EXERCISE INSTRUCTIONS:
Report back the lines in this listing that carry the string "Heights".

▼

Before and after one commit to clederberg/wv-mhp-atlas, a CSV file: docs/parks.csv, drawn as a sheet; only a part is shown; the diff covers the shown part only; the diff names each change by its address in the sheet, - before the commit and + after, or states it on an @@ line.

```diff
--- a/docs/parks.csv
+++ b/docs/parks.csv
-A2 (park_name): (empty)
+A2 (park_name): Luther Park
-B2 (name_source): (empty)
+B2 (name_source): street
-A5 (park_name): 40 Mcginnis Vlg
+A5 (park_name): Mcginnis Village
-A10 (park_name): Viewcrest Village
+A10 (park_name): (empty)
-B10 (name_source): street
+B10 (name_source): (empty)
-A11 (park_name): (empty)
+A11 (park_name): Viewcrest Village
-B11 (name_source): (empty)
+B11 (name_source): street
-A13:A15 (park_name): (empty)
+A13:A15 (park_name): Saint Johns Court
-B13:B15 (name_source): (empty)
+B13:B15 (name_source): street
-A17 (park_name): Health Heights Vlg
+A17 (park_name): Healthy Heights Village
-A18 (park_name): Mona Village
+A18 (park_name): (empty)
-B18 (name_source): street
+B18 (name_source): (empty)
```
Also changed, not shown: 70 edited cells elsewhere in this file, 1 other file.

▲
▼

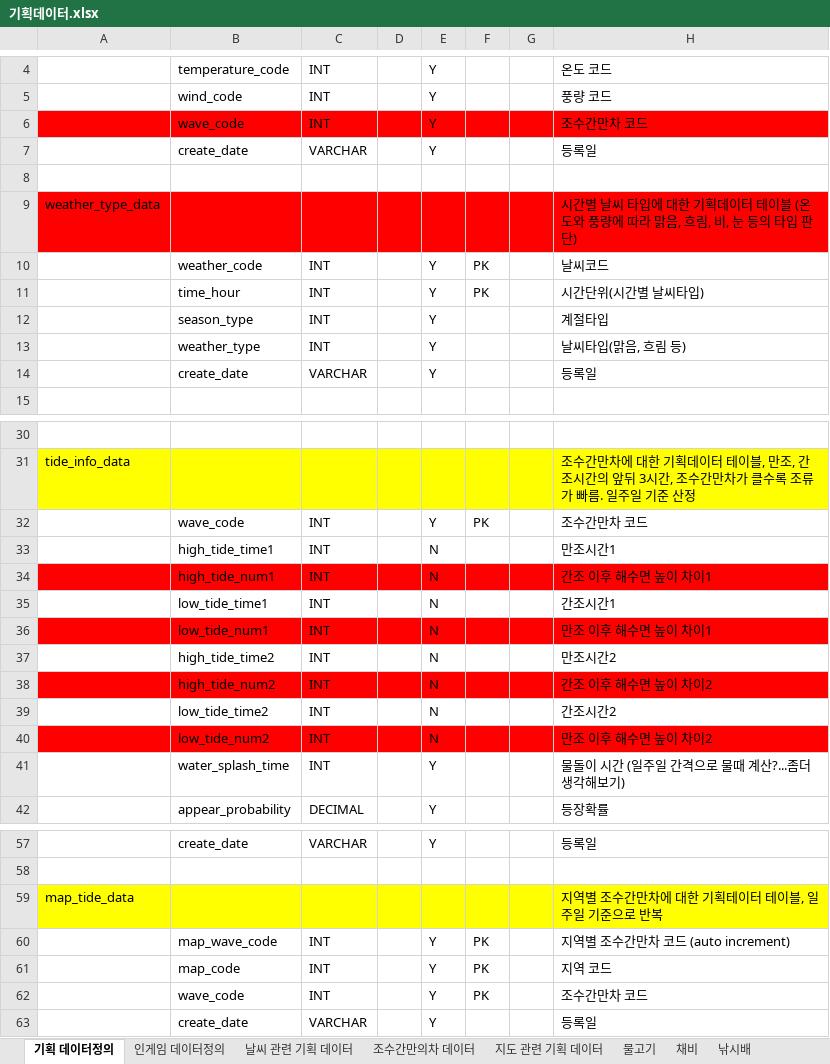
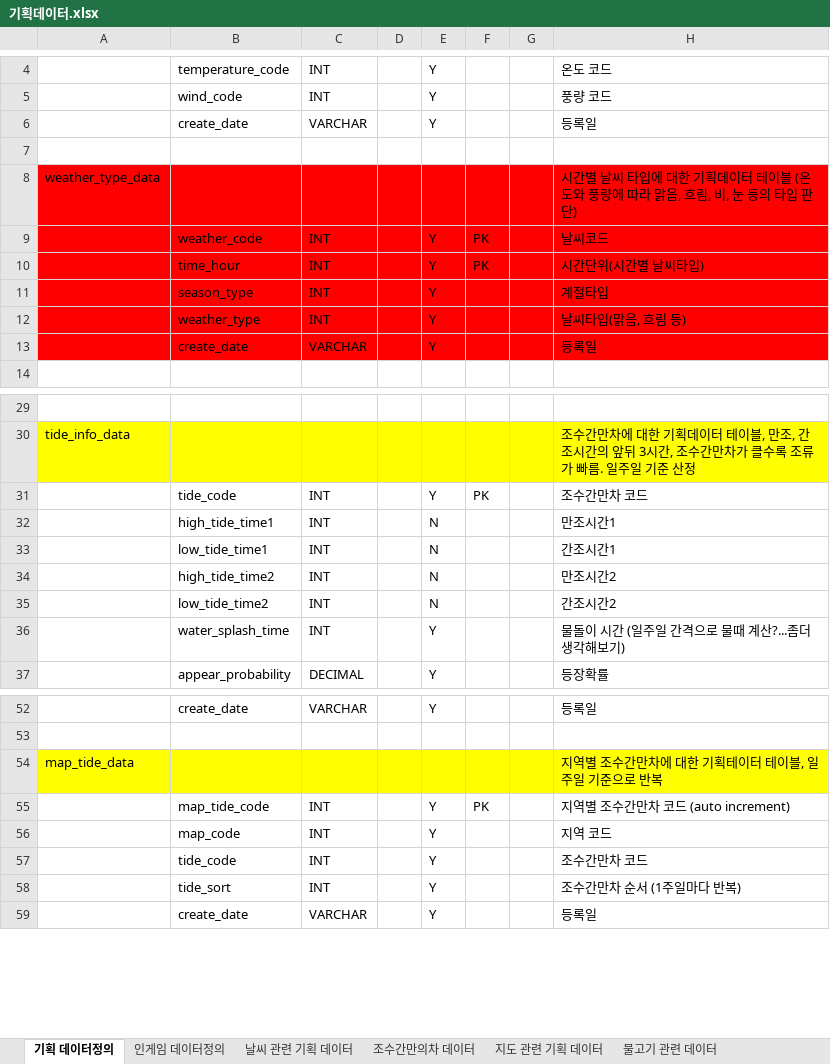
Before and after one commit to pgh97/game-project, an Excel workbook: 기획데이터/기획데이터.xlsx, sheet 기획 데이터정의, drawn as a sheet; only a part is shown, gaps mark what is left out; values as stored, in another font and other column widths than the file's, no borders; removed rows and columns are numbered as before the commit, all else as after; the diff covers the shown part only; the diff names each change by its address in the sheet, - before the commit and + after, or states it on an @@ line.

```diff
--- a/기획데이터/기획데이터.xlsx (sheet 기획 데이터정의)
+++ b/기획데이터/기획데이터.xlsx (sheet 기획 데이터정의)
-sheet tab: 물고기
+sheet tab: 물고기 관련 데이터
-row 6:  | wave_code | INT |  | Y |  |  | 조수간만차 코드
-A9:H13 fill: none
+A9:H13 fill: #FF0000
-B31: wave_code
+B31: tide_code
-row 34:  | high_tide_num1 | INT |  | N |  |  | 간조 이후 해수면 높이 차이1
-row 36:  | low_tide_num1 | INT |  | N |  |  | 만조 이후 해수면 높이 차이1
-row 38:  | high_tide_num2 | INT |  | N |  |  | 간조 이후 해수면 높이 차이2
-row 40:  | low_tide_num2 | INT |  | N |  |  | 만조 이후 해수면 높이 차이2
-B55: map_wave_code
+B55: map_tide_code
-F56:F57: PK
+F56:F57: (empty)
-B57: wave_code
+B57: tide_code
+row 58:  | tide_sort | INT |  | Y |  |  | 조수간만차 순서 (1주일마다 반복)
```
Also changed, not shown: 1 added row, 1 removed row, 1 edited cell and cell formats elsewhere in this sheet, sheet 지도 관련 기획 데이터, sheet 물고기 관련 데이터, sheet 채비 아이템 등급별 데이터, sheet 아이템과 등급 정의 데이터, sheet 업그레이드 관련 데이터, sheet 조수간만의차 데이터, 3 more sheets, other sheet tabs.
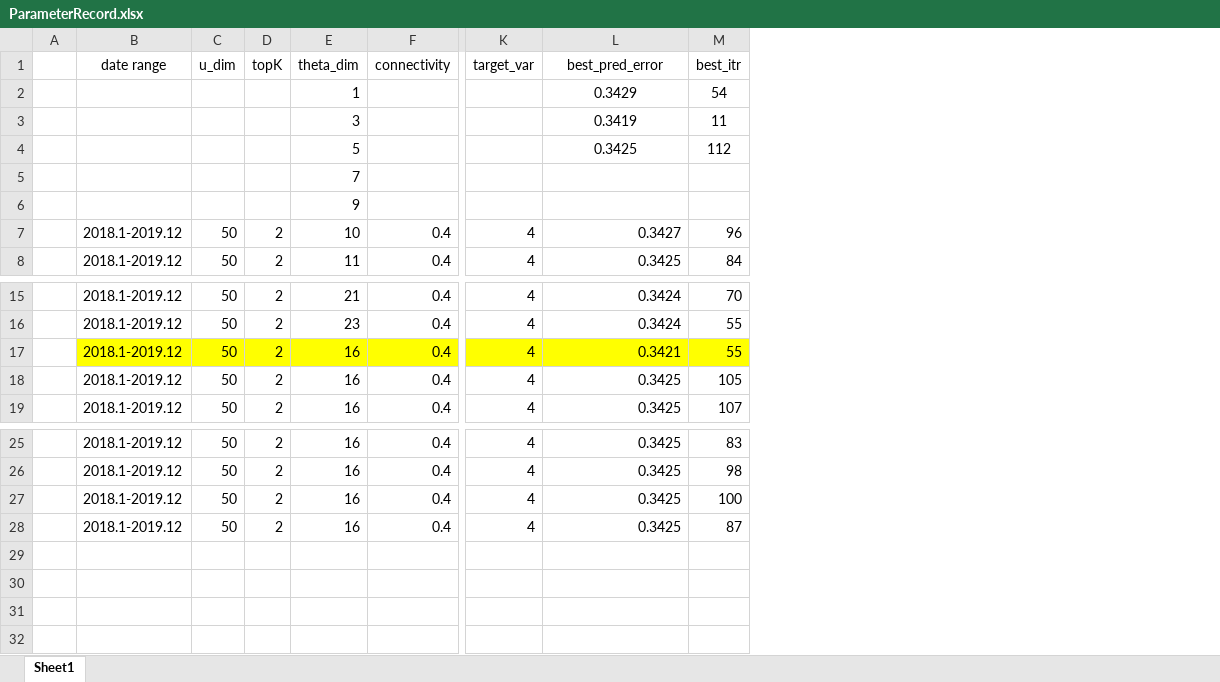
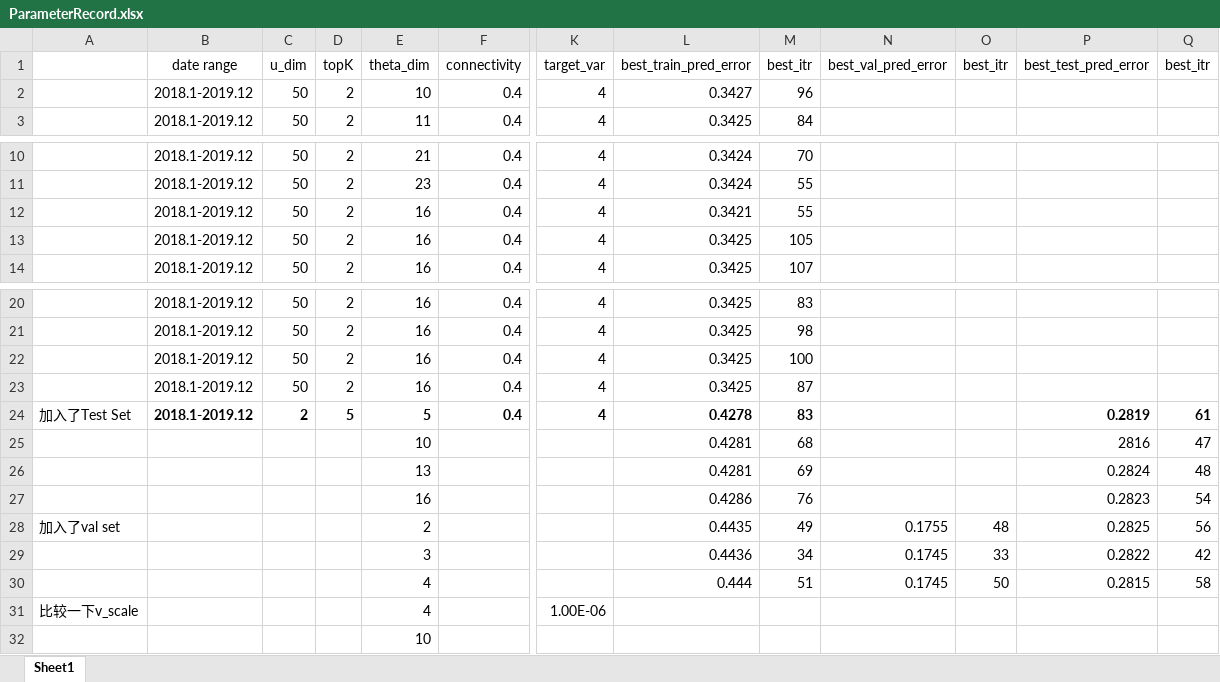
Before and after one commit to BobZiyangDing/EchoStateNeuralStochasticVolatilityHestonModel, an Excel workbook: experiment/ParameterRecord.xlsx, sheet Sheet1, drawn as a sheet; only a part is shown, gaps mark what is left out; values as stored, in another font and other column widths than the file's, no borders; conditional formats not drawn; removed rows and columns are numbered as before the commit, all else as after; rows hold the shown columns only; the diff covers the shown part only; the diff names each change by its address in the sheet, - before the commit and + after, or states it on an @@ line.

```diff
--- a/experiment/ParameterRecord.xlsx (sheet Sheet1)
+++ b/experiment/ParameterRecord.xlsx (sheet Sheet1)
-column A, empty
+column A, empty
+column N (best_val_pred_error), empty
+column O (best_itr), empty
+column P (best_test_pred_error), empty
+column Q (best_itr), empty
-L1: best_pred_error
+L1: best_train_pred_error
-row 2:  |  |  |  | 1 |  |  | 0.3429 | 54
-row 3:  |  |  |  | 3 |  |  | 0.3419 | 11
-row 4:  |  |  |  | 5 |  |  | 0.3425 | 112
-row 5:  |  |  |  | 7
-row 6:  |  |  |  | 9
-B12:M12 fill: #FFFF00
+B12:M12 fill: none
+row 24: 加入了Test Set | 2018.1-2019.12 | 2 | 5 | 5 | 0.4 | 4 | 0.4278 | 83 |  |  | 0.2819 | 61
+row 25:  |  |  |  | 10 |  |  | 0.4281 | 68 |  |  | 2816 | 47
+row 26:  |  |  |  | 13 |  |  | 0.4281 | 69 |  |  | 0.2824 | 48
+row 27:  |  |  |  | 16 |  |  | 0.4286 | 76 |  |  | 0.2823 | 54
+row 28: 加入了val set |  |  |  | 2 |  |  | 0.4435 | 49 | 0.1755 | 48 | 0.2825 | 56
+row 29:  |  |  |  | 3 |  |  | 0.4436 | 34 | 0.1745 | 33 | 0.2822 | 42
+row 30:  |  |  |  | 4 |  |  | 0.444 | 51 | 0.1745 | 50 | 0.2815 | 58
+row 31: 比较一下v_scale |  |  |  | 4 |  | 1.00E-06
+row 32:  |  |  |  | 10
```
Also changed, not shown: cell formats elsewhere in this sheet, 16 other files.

▲

RESPONSE BELOW:
-A17 (park_name): Health Heights Vlg
+A17 (park_name): Healthy Heights Village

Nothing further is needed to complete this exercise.